"Brandon will be given the choice to be wherever he feels most comfortable, wherever he thinks the team needs him and wherever he can be most effective," Mendenhall said. "That's a decision I wouldn't want to impose on him or one I wouldn't want imposed on myself. The bottom line is where can he help our football team the most and where can he be most effective from. With his personality and his strengths, I am comfortable with where he is at the moment."

BYU has become a very one-dimensional team, with an unproductive running game. The Cougars gained only 11 yards rushing against the Utes.

"If I knew the answer, we'd fix it," Heaps said. "It matters to our offense to run the ball. When defenses drop back eight guys, we have to make them pay for it and be able to run the ball."

In the national rankings, BYU checks in at No. 118 (out of 120 teams) in rushing offense.

Mendenhall said the scheme, the plays, and the running backs need to be evaluated.

"The design has to be looked at first and foremost and what runs are we doing. And then we need to look at with whom are we doing it and in what situation. That needs to become clear. It has to fit into the offensive plan as to when those plays are called. Really, we haven't seen what the run game should look like in relation to our offense."

Cougars on the air

Central Florida (2-1) at BYU (1-2)

Friday, 6 p.m. MT

TV: ESPN Radio: 1160 AM, 102.7 FM

Punchless offense

BYU's offense is among the nation's worst in several categories. Below is where the Cougars rank, out of 120 teams, in several offensive categories.

Category National Rank

Rushing offense No. 118 (48.33 yards per game)

Passing offense No. 43 (253.33 ypg)

Total offense No. 104 (301.67 ypg)

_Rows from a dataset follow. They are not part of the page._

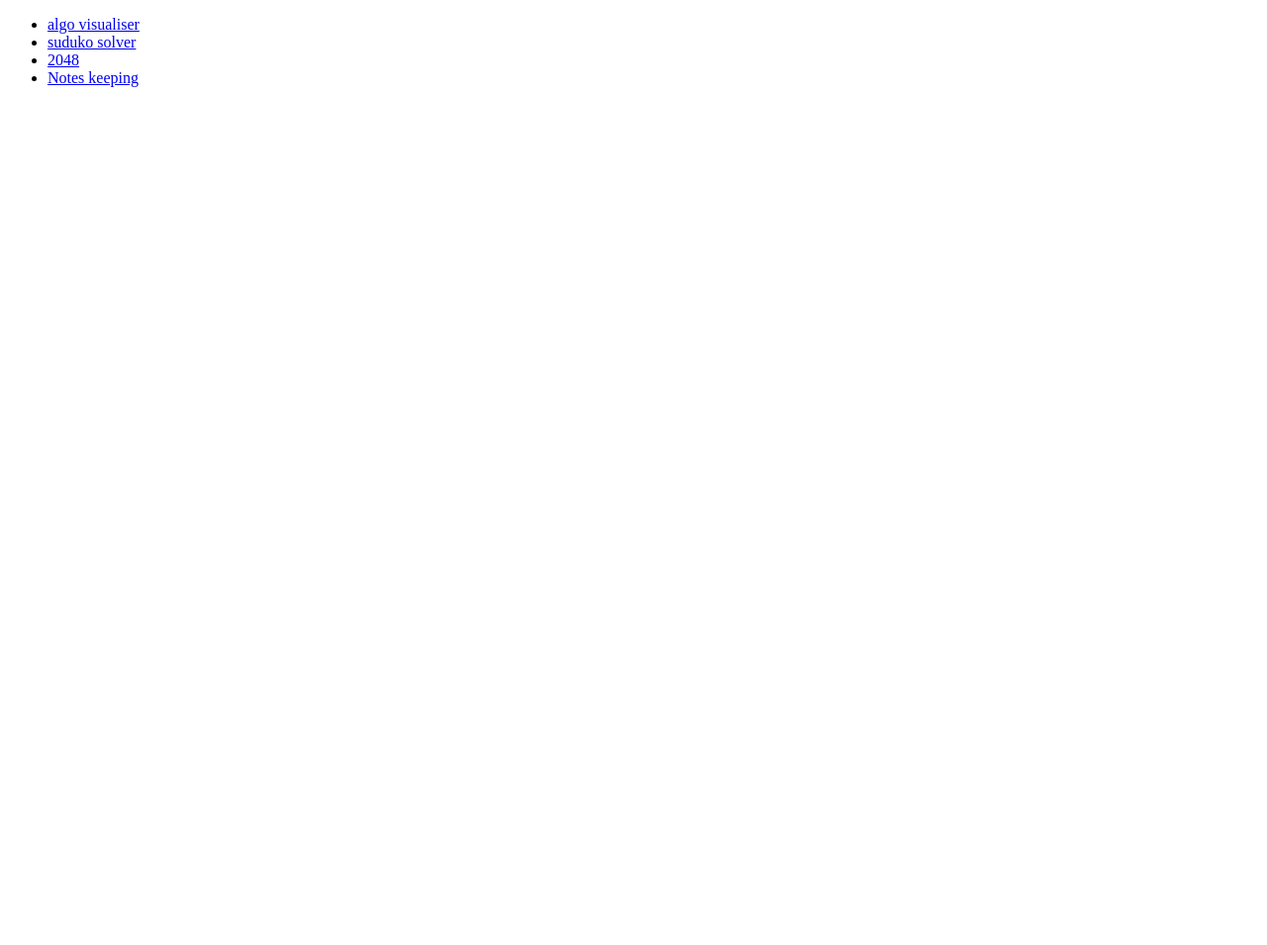
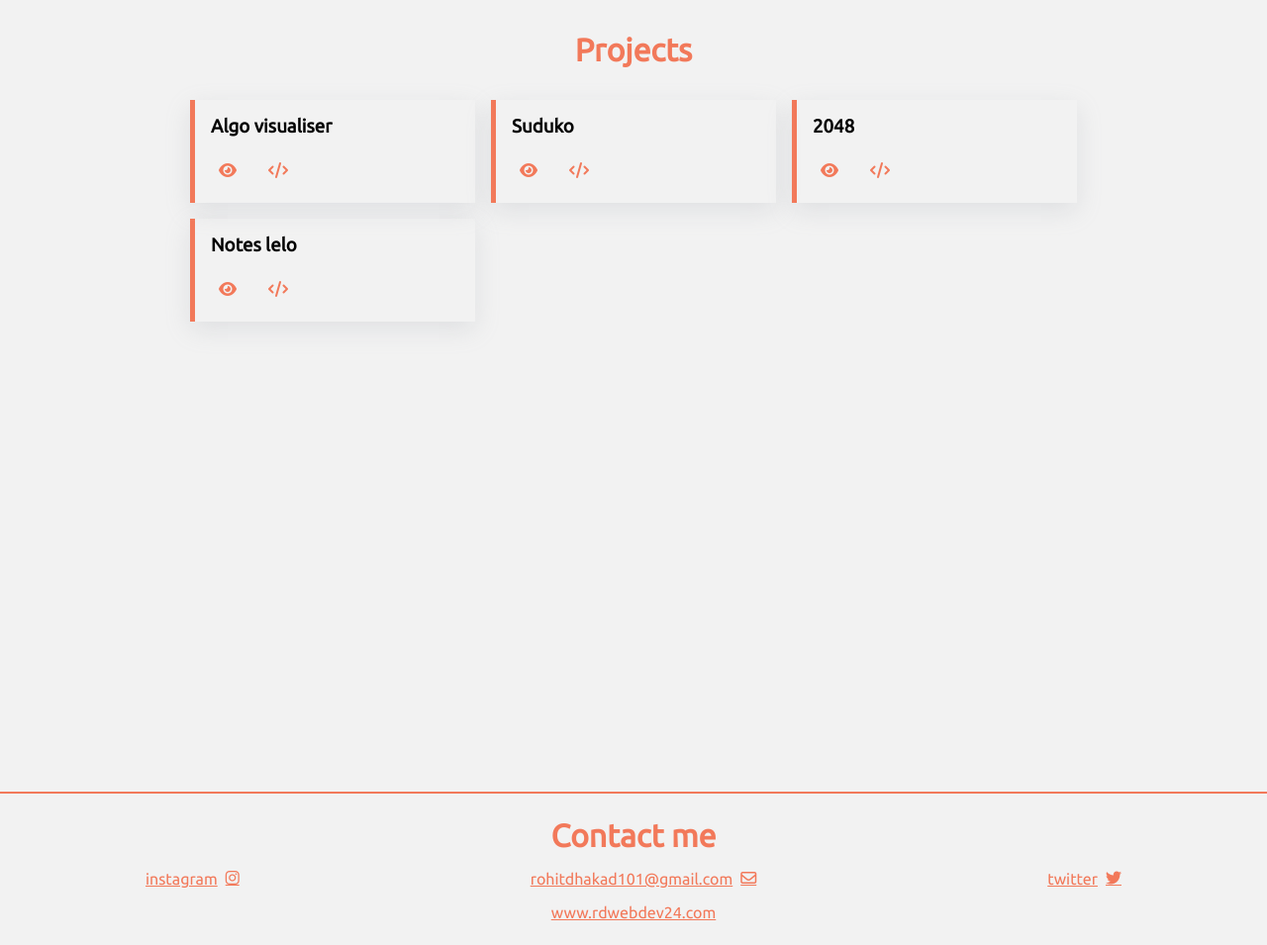
Before and after one commit to rdwebdev24/all_projects, a website: page views/home/index.html in a window 1280 px wide. Shown: the whole page at 99% size. Before the commit the page ends 800 px from the top, so only its background shows below. Drawn offline with Linux system fonts and the light colour scheme.

Commit message:
added css

```diff
--- a/views/home/index.html
+++ b/views/home/index.html
@@ -5,13 +5,31 @@
     <meta http-equiv="X-UA-Compatible" content="IE=edge" />
     <meta name="viewport" content="width=device-width, initial-scale=1.0" />
     <title>rdwebdev23</title>
+    <link rel="stylesheet" href="./style.css" />
+    <script
+      src="https://kit.fontawesome.com/9975b12230.js"
+      crossorigin="anonymous"
+    ></script>
   </head>
   <body>
-    <ul>
-      <li><a href="/project1" target="_blank">algo visualiser</a></li>
-      <li><a href="/project2" target="_blank">suduko solver</a></li>
-      <li><a href="/project3" target="_blank">2048</a></li>
-      <li><a href="/project4" target="_blank">Notes keeping</a></li>
-    </ul>
+    <div class="container">
+      <h1>Projects</h1>
+      <div class="card-wrap"></div>
+    </div>
+    <footer class="contact">
+      <h1>Contact me</h1>
+      <div class="social-div">
+        <a href="https://www.instagram.com/rohit_9289_/"><span>instagram</span><i class="fa-brands fa-instagram"></i></a>
+        <a href="#"><span>rohitdhakad101@gmail.com</span><i class="fa-regular fa-envelope"></i></a>
+        <a href="https://twitter.com/Rohitdh58773632"><span>twitter</span><i class="fa-brands fa-twitter"></i></a>
+      </div>
+      <p><a href="https://rdwebdev24.vercel.app/">www.rdwebdev24.com</a></p>
+    </footer>
+    <script src="./index.js"></script>
   </body>
 </html>
+
+<!-- <li><a href="/project1" target="_blank">algo visualiser</a></li>
+<li><a href="/project2" target="_blank">suduko solver</a></li>
+<li><a href="/project3" target="_blank">2048</a></li>
+<li><a href="/project4" target="_blank">Notes keeping</a></li> -->
--- /dev/null
+++ b/views/home/index.js
@@ -0,0 +1,34 @@
+const data = [
+    {
+        name:"Algo visualiser",
+        githubUrl:"https://github.com/rdwebdev24/all_projects"
+    },
+    {
+        name:"Suduko",
+        githubUrl:"https://github.com/rdwebdev24/all_projects"
+    },
+    {
+        name:"2048",
+        githubUrl:"https://github.com/rdwebdev24/all_projects"
+    },
+    {
+        name:"Notes lelo",
+        githubUrl:"https://github.com/rdwebdev24/all_projects"
+    },
+]
+
+var html = ""
+function renderHTML(){
+    data.forEach((item,index)=>{
+        html+=`
+        <div class="card">
+            <h3>${item.name}</h3>
+            <div class="icon-div">
+            <a href="/project${index+1}" target="_blank"><i class="fa-solid fa-eye"></i></a>
+            <a href=${item.githubUrl} target="_blank"><i class="fa-solid fa-code"></i></a>
+            </div>
+        </div>`
+    })
+}
+renderHTML();
+document.querySelector('.card-wrap').innerHTML = html
--- /dev/null
+++ b/views/home/style.css
@@ -0,0 +1,94 @@
+@import url('https://fonts.googleapis.com/css2?family=Montserrat&family=Poppins&family=Roboto&family=Ubuntu&display=swap');
+
+*{
+    margin: 0;
+    padding: 0;
+    box-sizing: border-box;
+}
+body{
+    transition: all 0.3s linear;
+    background: #f2f2f2;
+    font-family: 'Ubuntu', sans-serif;
+}
+.container{
+    padding: 2rem 0;
+    min-height: 100vh;
+    height: 100%;
+    display: flex;
+    align-items: center;
+    flex-direction: column;
+    gap: 2rem;
+}
+
+h1{
+    color: #f2795a;
+}
+.card-wrap{
+    max-width: 70vw;
+    width: 100%;
+    display: grid;
+    grid-template-columns: repeat(3, 1fr);
+    grid-auto-rows: auto;
+    gap: 1rem;
+}
+
+.card{
+    gap: 1rem;
+    display: flex;
+    flex-direction: column;
+    padding: 1rem;
+    border-left: 5px solid #f2795a;
+    box-shadow: rgba(149, 157, 165, 0.2) 0px 8px 24px;
+}
+
+.icon-div{
+    display: flex;
+    gap: 1rem;
+}
+.icon-div a{
+   color: #f2795a;
+   padding: 0.5rem;
+   border-radius: 50%;
+   transition: all 0.2s linear;
+}
+.icon-div a:hover{
+    color: #ffff;
+    background: #f2795a;
+}
+
+.contact{
+    border-top: 2px solid #f2795a;
+    width: 100%;
+    padding: 1.5rem 0;
+    display: flex;
+    align-items: center;
+    gap: 1rem;
+    flex-direction: column;
+    color: #f2795a;
+}
+.contact p a{
+    color: #f2795a;
+}
+
+.social-div{
+    width: 100%;
+    display: flex;
+    justify-content: space-around;
+}
+.social-div a{
+    color: #f2795a;
+    display: flex;
+    gap: 0.5rem;
+}
+
+@media screen and (max-width:786px) {
+    .card-wrap{
+        max-width: 100vw;
+        padding:0 1rem;
+    }
+}
+@media screen and (max-width:425px) {
+    .card-wrap{
+        grid-template-columns: 1fr;
+    }
+}
```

Scoring offense No. 111 (13.33 ppg)

Pass efficiency No. 101 (107.40)

Fumbles lost No. 113 (6)

Turnovers lost No. 116 (10)

Email: jeffc@desnews.com